In the LINC-2 , 19 patients took osilodrostat at an initial dose of either 4 mg/day or 10 mg/day, if baseline urinary-free cortisol exceeded three times the upper normal limit. The dose was escalated every 2 weeks to up to 60 mg/day, until cortisol levels were at or below the upper limit of normal. In this study, the main efficacy endpoint was normalization of cortisol, or at least a 50% decrease from baseline at weeks 10 and 22.
Overall response was 89%. Osilodrostat treatment reduced urinary-free cortisol in all patients, and 79% had normal cortisol levels at week 22. The most common adverse events were nausea, diarrhea, asthenia, and adrenal insufficiency. New or worsening hirsutism and/or acne were reported among four female patients, all of whom had increased testosterone levels.
The LINC-2 extension study enrolled 16 patients from the phase II cohort, all of whom had responded to the medication. They were allowed to continue on their existing effective dose through the 31-month period.

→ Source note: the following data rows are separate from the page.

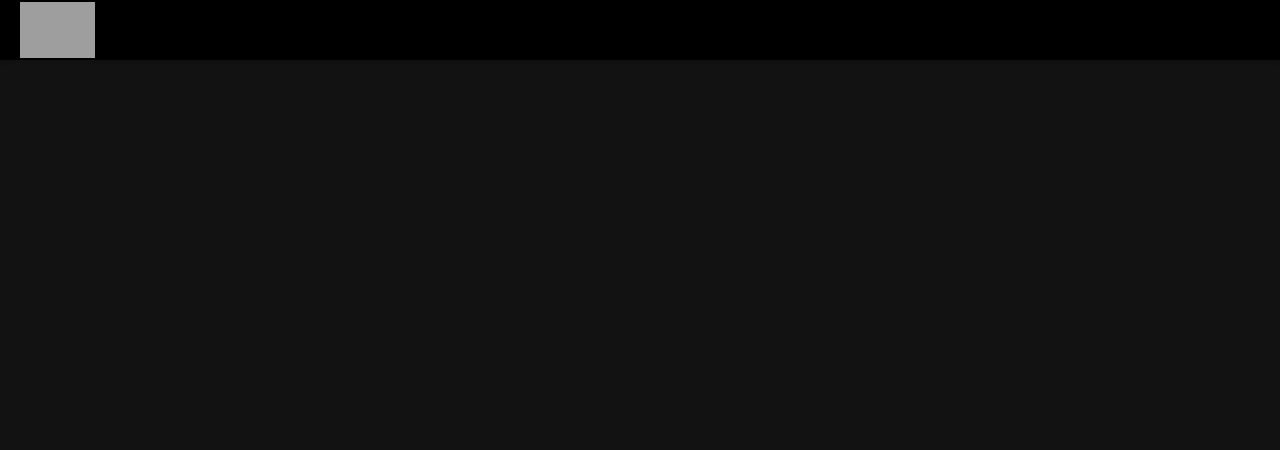
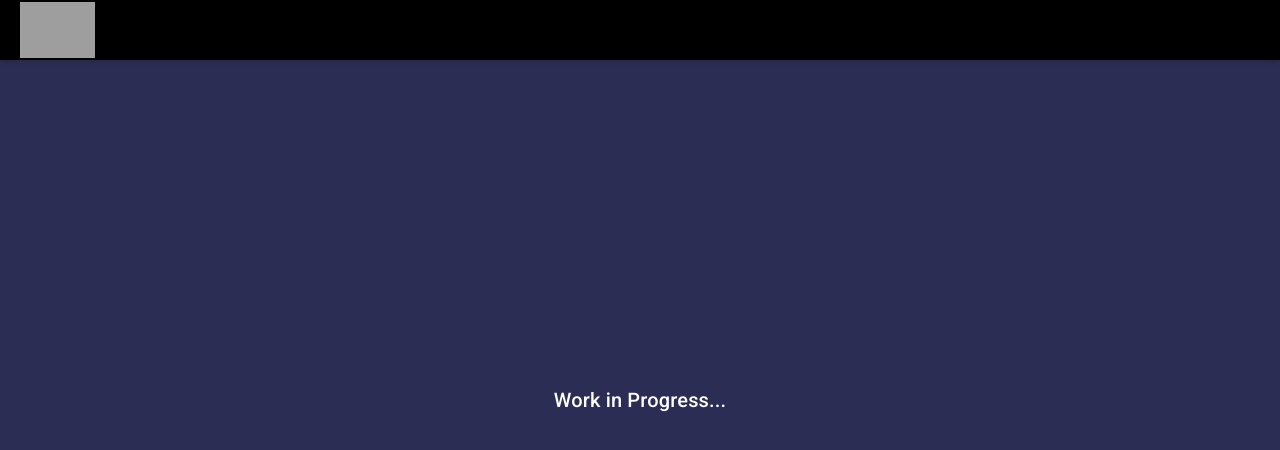
Before and after one commit to kubo550/moxie-recovery-app, a React (Vite) app: page /support in a window 1280 px wide. Before the commit this address had no page. Shown: the top 450 px of the page. Built offline with nearby package versions, Linux system fonts and the light colour scheme; grey boxes are pictures that could not be loaded.

Commit message:
add Work in progress info

```diff
--- /dev/null
+++ b/src/pages/Support/Support.tsx
@@ -0,0 +1,9 @@
+import { Typography } from '@mui/material';
+
+export const Support = () => {
+  return (
+    <main className="flex min-h-screen flex-col items-center justify-center bg-[#2c2d55] px-4 text-white">
+      <Typography variant="h6">Work in Progress...</Typography>
+    </main>
+  );
+};
--- a/src/pages/index.tsx
+++ b/src/pages/index.tsx
@@ -3,3 +3,4 @@
 export { Private } from './Private';
 export { Progress } from './progress/Progress';
 export { AddProgress } from './progress/AddProgress';
+export { Support } from './Support/Support';
--- a/src/pages/progress/AddProgress.tsx
+++ b/src/pages/progress/AddProgress.tsx
@@ -23,6 +23,7 @@
 
   const onSubmit = (data: FormValues) => {
     console.log('Submitted:', data);
+    alert('Work in progress!');
     //   TODO: save to local sotrage
     //  TODO: history push to /progress
   };
--- a/src/pages/progress/Progress.tsx
+++ b/src/pages/progress/Progress.tsx
@@ -4,6 +4,11 @@
 export const Progress = () => {
   return (
     <div className="flex min-h-screen flex-col bg-[#2c2d55] px-4 text-white">
+      <div className="flex flex-col items-center justify-center pt-20">
+        <h1 className="text-4xl font-bold">Progress</h1>
+        <p className="mt-4 text-lg">No progress yet. Click the button below to add your first progress.</p>
+      </div>
+
       <div className="fixed bottom-4 right-4 z-50">
         <Link
           to="/add-progress"
--- a/src/router/index.tsx
+++ b/src/router/index.tsx
@@ -1,9 +1,8 @@
 import { FunctionComponent } from 'react';
+import { Route, Routes } from 'react-router-dom';
 
-import { Route, Routes } from 'react-router-dom';
 import { RequireAuth } from './guards/RequireAuth';
-
-import { Login, Home, Private, Progress, AddProgress } from '@/pages';
+import { Login, Home, Private, Progress, AddProgress, Support } from '@/pages';
 
 export const Router: FunctionComponent = () => {
   return (
@@ -11,6 +10,8 @@
       <Route path="/" element={<Home />} />
       <Route path="/progress" element={<Progress />} />
       <Route path="/add-progress" element={<AddProgress />} />
+      <Route path="/support" element={<Support />} />
+
       <Route path="/login" element={<Login />} />
       <Route
         path="/protected"
```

Dr. Pivonello presented response curves that tracked cortisol levels from treatment initiation in the LINC-2 study. The median baseline cortisol level was about 1,500 nmol per 24 hours. By the fourth week of treatment, this had normalized in all of the patients who entered the extension phase. The response curve showed continued, stable cortisol suppression throughout the entire 31-month period.
Four patients dropped out during the course of the study. Dr. Pivonello didn’t discuss the reasons for these dropouts. He did break down the results by response, imputing the missing data from these four patients. In this analysis, the majority (87.5%) were fully controlled, with urinary-free cortisol in the normal range. The remainder were partially controlled, experiencing at least a 50% decrease in cortisol from their baseline levels. These responses were stable, with no patient experiencing loss of control over the follow-up period.
The 12 remaining patients are still taking the medication, and they experienced other clinical improvements as well. Systolic blood pressure decreased by a mean of 2.2% (from 130 mm Hg to 127 mm Hg). Diastolic blood pressure also improved, by 6% (from 85 mm Hg to 80 mm Hg).
Fasting plasma glucose dropped from a mean of 89 mg/dL to 82 mg/dL. Weight decreased from a mean of 84 kg to 74 kg, with a corresponding decrease in body mass index, from 29.6 kg/m2 to 26.2 kg/m2.
Serum aldosterone decreased along with cortisol, dropping from a mean of 168 pmol/L to just 19 pmol/L. Adrenocorticotropic hormone increased, as did 11-deoxycortisol, 11-deoxycorticosterone, and testosterone.
Pituitary tumor size was measured in six patients. It increased in three and decreased in three. Dr. Pivonello didn’t discuss why this might have occurred.
The most common adverse events were asthenia, adrenal insufficiency, diarrhea, fatigue, headache, nausea, and acne. These moderated over time in both number and severity.
However, there were eight serious adverse events among three patients, including prolonged Q-T interval on electrocardiogram, food poisoning, gastroenteritis, headache, noncardiac chest pain, symptoms related to pituitary tumor (two patients), and uncontrolled Cushing’s syndrome.
Two patients experienced hypokalemia. Six experienced mild events related to hypocortisolism.
Novartis is pursuing the drug with two placebo-controlled phase III studies ( and ), Dr. Pivonello said. An additional phase II is being conducted in Japan.
Dr. Pivonello has received consulting fees and honoraria from Novartis, which sponsored the study.